ALBUM TITLE: Balakirev
WORKS: Grand Fantasia on Russian Folksongs, Op. 4; 30 Songs of the Russian People
PERFORMER: Olga Kalugina (soprano), Svetlana Nikolayeva (mezzo-soprano), Pavel Kolgatin (tenor), Joseph Banowetz, Alton Chung Ming Chan (piano); Russian PO/Konstantin Krimets
CATALOGUE NO: TOCC 0018
This interestingly-planned and generously-filled disc spans Balakirev’s career, and his deep involvement with Russian folksong. The Grand Fantasia on Russian Folksongs, written in 1852, must be one of the first Russian compositions for piano and orchestra: Balakirev hadn’t even met Glinka yet and was just a 14-year-old in provincial Nizhni-Novgorod.

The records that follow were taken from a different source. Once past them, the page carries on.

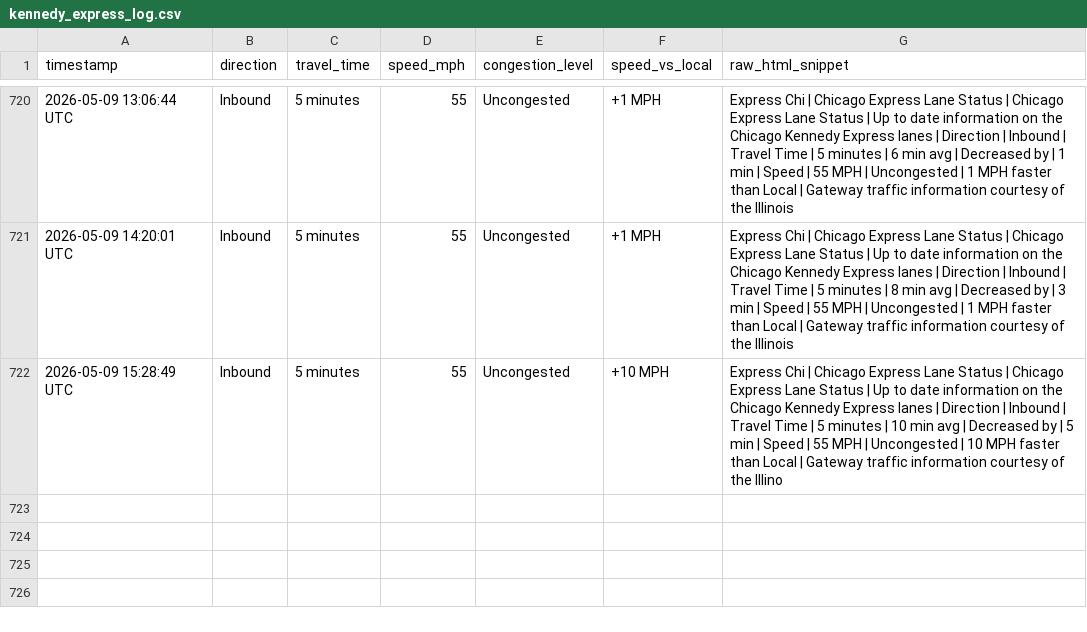
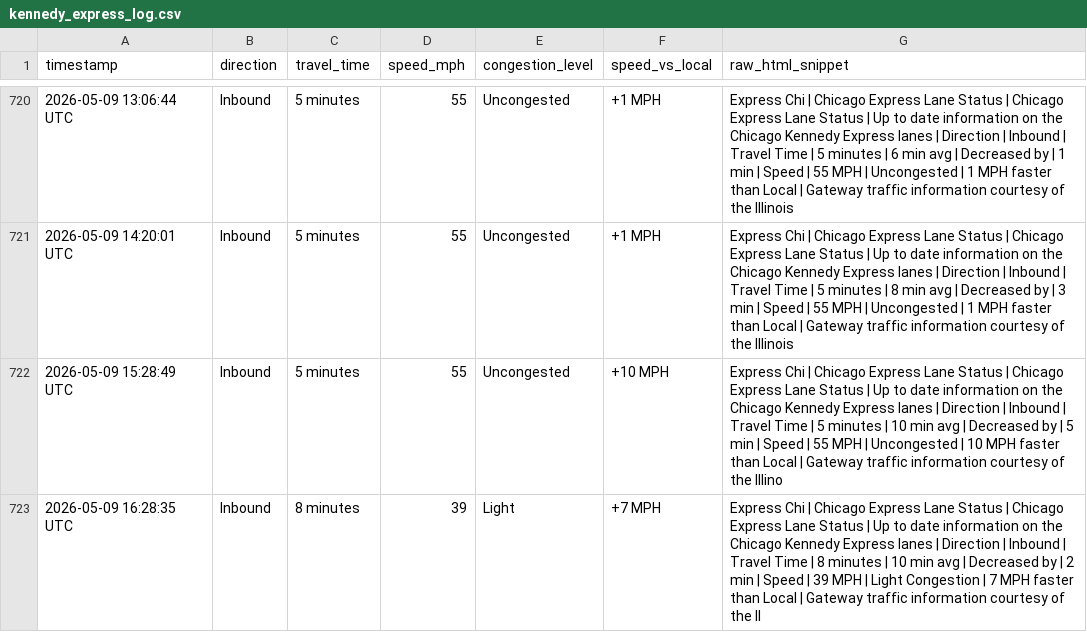
Before and after one commit to yvokino/kennedy-express-monitor, a CSV file: data/kennedy_express_log.csv, drawn as a sheet; only a part is shown, gaps mark what is left out.

```diff
--- a/data/kennedy_express_log.csv
+++ b/data/kennedy_express_log.csv
@@ -722 +722,2 @@ timestamp,direction,travel_time,speed_mph,congestion_level,speed_vs_local,raw_ht
 2026-05-09 15:28:49 UTC,Inbound,5 minutes,55,Uncongested,+10 MPH,Express Chi | Chicago Express Lane Status | Chicago Express Lane Status | Up to date information on the Chicago Kennedy Express lanes | Direction | Inbound | Travel Time | 5 minutes | 10 min avg | Decreased by | 5 min | Speed | 55 MPH | Uncongested | 10 MPH faster than Local | Gateway traffic information courtesy of the Illino
+2026-05-09 16:28:35 UTC,Inbound,8 minutes,39,Light,+7 MPH,Express Chi | Chicago Express Lane Status | Chicago Express Lane Status | Up to date information on the Chicago Kennedy Express lanes | Direction | Inbound | Travel Time | 8 minutes | 10 min avg | Decreased by | 2 min | Speed | 39 MPH | Light Congestion | 7 MPH faster than Local | Gateway traffic information courtesy of the Il
```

This premiere recording reveals it as precocious and a little stiff formally, while stylistically it reminds one of Liszt and Chopin; yet it lays aside all virtuosity in its peacefully poetic ending – it was worth resurrecting.
The 30 Songs of the Russian People, published in 1898, are late piano-duet arrangements of folksongs Balakirev had collected on the Volga and in the Caucasus in the 1860s. On the CD the duets are interleaved with unaccompanied singing of the original songs, a pleasing bit of programming that highlights Balakirev’s originality in his instrumental settings, eschewing the straitjacket of conventional tonic-dominant harmony and producing bare, modal effects that anticipate Bartók.

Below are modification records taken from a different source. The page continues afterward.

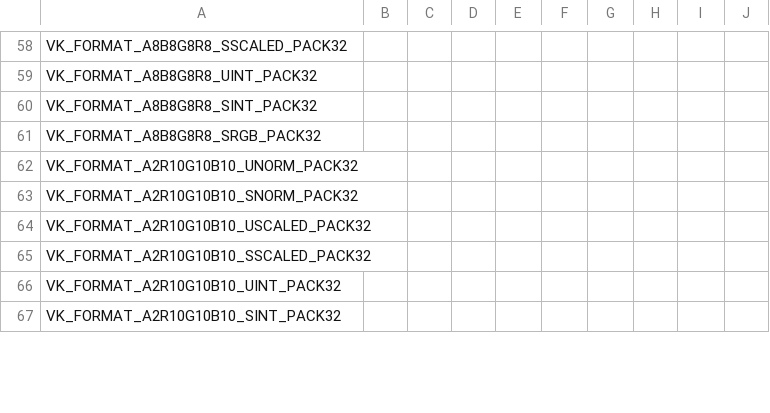
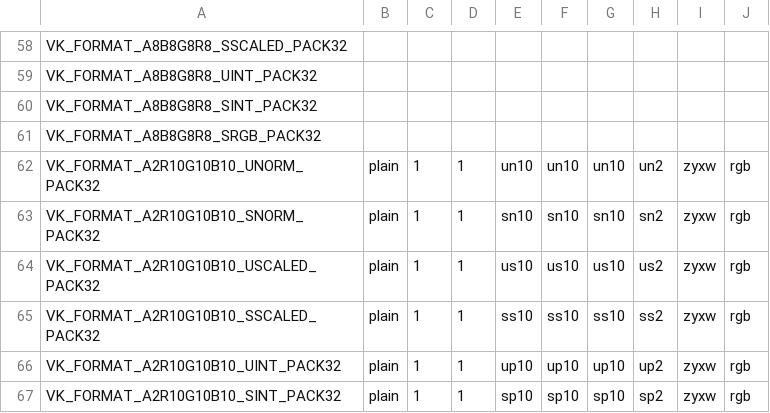
Before and after one commit to BNieuwenhuizen/mesa, a CSV file: src/amd/vulkan/vk_format_layout.csv, drawn as a sheet; only a part is shown, gaps mark what is left out; the diff covers the shown part only.

Commit message:
radv/format: add 2/10/10/10 formats

```diff
--- a/src/amd/vulkan/vk_format_layout.csv
+++ b/src/amd/vulkan/vk_format_layout.csv
@@ -61,7 +61,7 @@ VK_FORMAT_A8B8G8R8_SINT_PACK32,
 VK_FORMAT_A8B8G8R8_SRGB_PACK32,
-VK_FORMAT_A2R10G10B10_UNORM_PACK32,
-VK_FORMAT_A2R10G10B10_SNORM_PACK32,
-VK_FORMAT_A2R10G10B10_USCALED_PACK32,
-VK_FORMAT_A2R10G10B10_SSCALED_PACK32,
-VK_FORMAT_A2R10G10B10_UINT_PACK32,
-VK_FORMAT_A2R10G10B10_SINT_PACK32,
+VK_FORMAT_A2R10G10B10_UNORM_PACK32   , plain, 1, 1, un10, un10, un10, un2 , zyxw, rgb
+VK_FORMAT_A2R10G10B10_SNORM_PACK32   , plain, 1, 1, sn10, sn10, sn10, sn2 , zyxw, rgb
+VK_FORMAT_A2R10G10B10_USCALED_PACK32 , plain, 1, 1, us10, us10, us10, us2 , zyxw, rgb
+VK_FORMAT_A2R10G10B10_SSCALED_PACK32 , plain, 1, 1, ss10, ss10, ss10, ss2 , zyxw, rgb
+VK_FORMAT_A2R10G10B10_UINT_PACK32    , plain, 1, 1, up10, up10, up10, up2 , zyxw, rgb
+VK_FORMAT_A2R10G10B10_SINT_PACK32    , plain, 1, 1, sp10, sp10, sp10, sp2 , zyxw, rgb
```
Also changed, not shown: 54 edited cells elsewhere in this file.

Joseph Banowetz, taking the lion’s share of the piano playing, is a sympathetic interpreter both of Balakirev’s Romanticism and his proto-modernism, and is ably assisted by orchestra, singers, and duet partner Alton Chung Ming. The recording of the songs (in Moscow) is a little over-resonant, while the piano duets (in Texas) are noticeably dryer. But altogether this is a delightful disc. Calum MacDonald